You will likely read this and assume I'm writing autobiography, and in a way, I am. My grandmother did have a wonderful tin of buttons; shaped by the Great Depression, she saved every button before using the cloth from worn out clothes for other purposes. I have no idea what happened to that button tin.
She did have beautiful hydrangea bushes. I have often wished I saved some of the soil that she created by composting, but I didn't. I don't have her soil on the mantel, but I have lots of other artifacts that remind me of times long gone.
In the end, so little is left
behind: a tin filled with every button
that ever came into the house,
a hydrangea bush blooming blue
in someone else’s back yard.

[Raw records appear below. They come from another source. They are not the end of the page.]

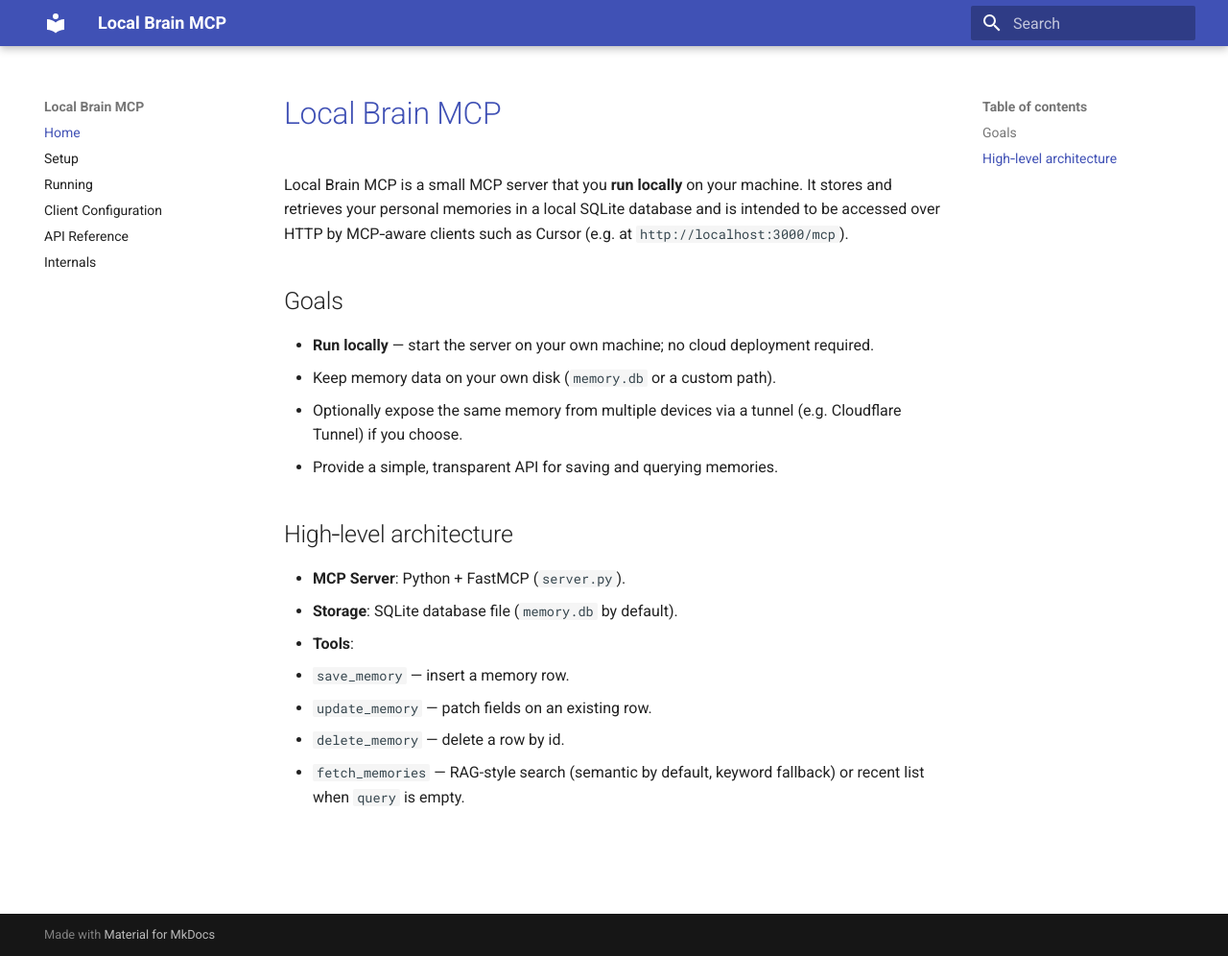
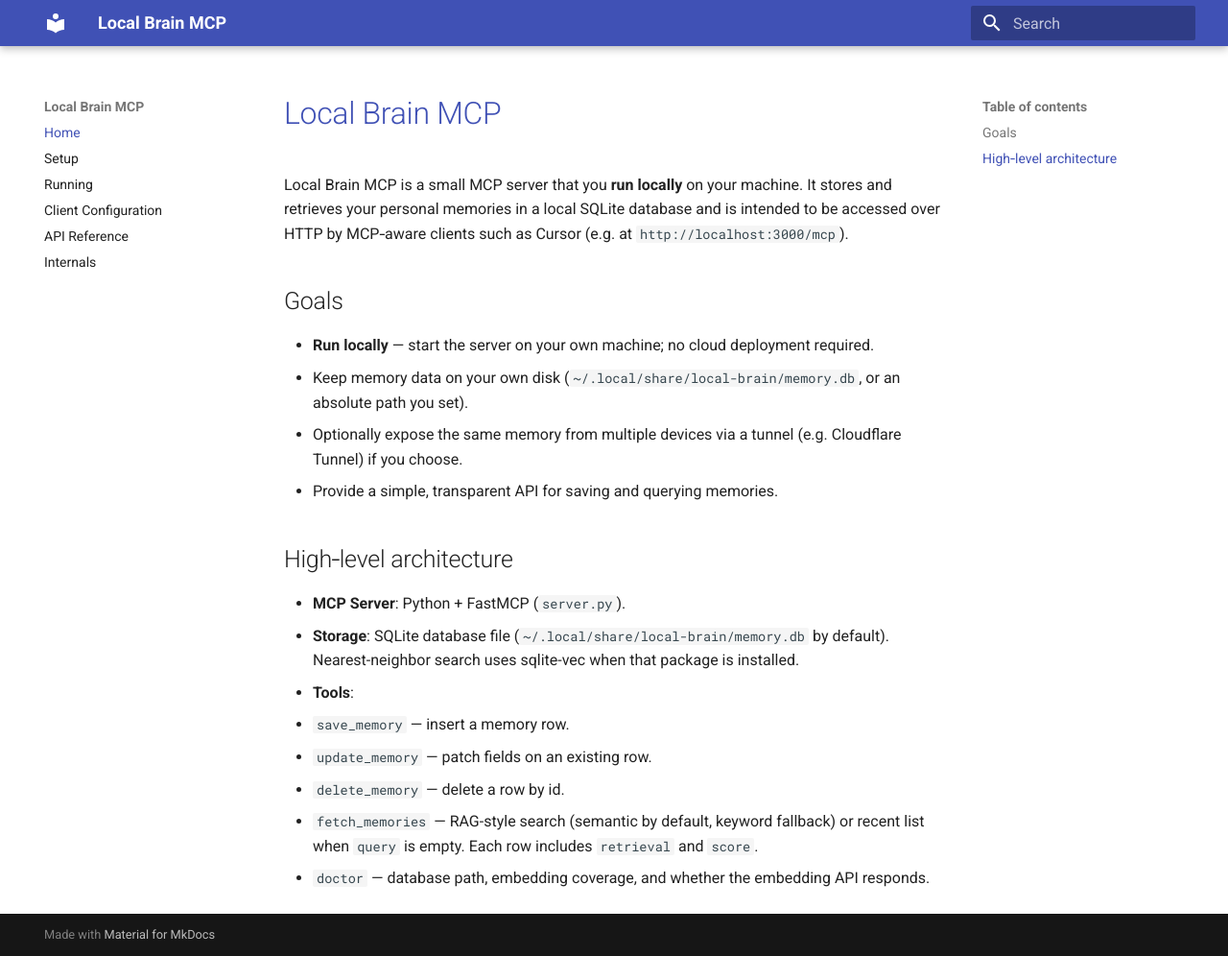
Before and after one commit to ejsinfuego/memory-mcp, an MkDocs documentation site: the page built from docs/index.md, in a window 1280 px wide and 996 px high. Shown: the whole window at 96% size. Built offline with MkDocs 1.6.1 and Material for MkDocs 9.7.7, drawn with Linux system fonts in a browser that asks for light colours.

Commit message:
docs: list doctor and the shared database path

```diff
--- a/docs/index.md
+++ b/docs/index.md
@@ -5,16 +5,17 @@
 ## Goals
 
 - **Run locally** — start the server on your own machine; no cloud deployment required.
-- Keep memory data on your own disk (`memory.db` or a custom path).
+- Keep memory data on your own disk (`~/.local/share/local-brain/memory.db`, or an absolute path you set).
 - Optionally expose the same memory from multiple devices via a tunnel (e.g. Cloudflare Tunnel) if you choose.
 - Provide a simple, transparent API for saving and querying memories.
 
 ## High‑level architecture
 
 - **MCP Server**: Python + FastMCP (`server.py`).
-- **Storage**: SQLite database file (`memory.db` by default).
+- **Storage**: SQLite database file (`~/.local/share/local-brain/memory.db` by default). Nearest-neighbor search uses sqlite-vec when that package is installed.
 - **Tools**:
   - `save_memory` — insert a memory row.
   - `update_memory` — patch fields on an existing row.
   - `delete_memory` — delete a row by id.
-  - `fetch_memories` — RAG-style search (semantic by default, keyword fallback) or recent list when `query` is empty.
+  - `fetch_memories` — RAG-style search (semantic by default, keyword fallback) or recent list when `query` is empty. Each row includes `retrieval` and `score`.
+  - `doctor` — database path, embedding coverage, and whether the embedding API responds.
```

I sew a button onto one seam
of each garment in my own closet, a hidden
token to remind me of you.
Some might keep ashes,
but I dig from your compost patch,
the place where you buried
the scraps left from every meal you ever ate.
You followed the almanac’s instructions,
but I don’t have that resource.
I blend your Carolina dirt
with the sandy soil that roots
my mango tree.
Some of it I keep in a jar
that once held Duke’s mayonnaise.
I place it on the mantel
of the fireplace I rarely use,
to keep watch with a half burned
candle and a shell
from a distant vacation.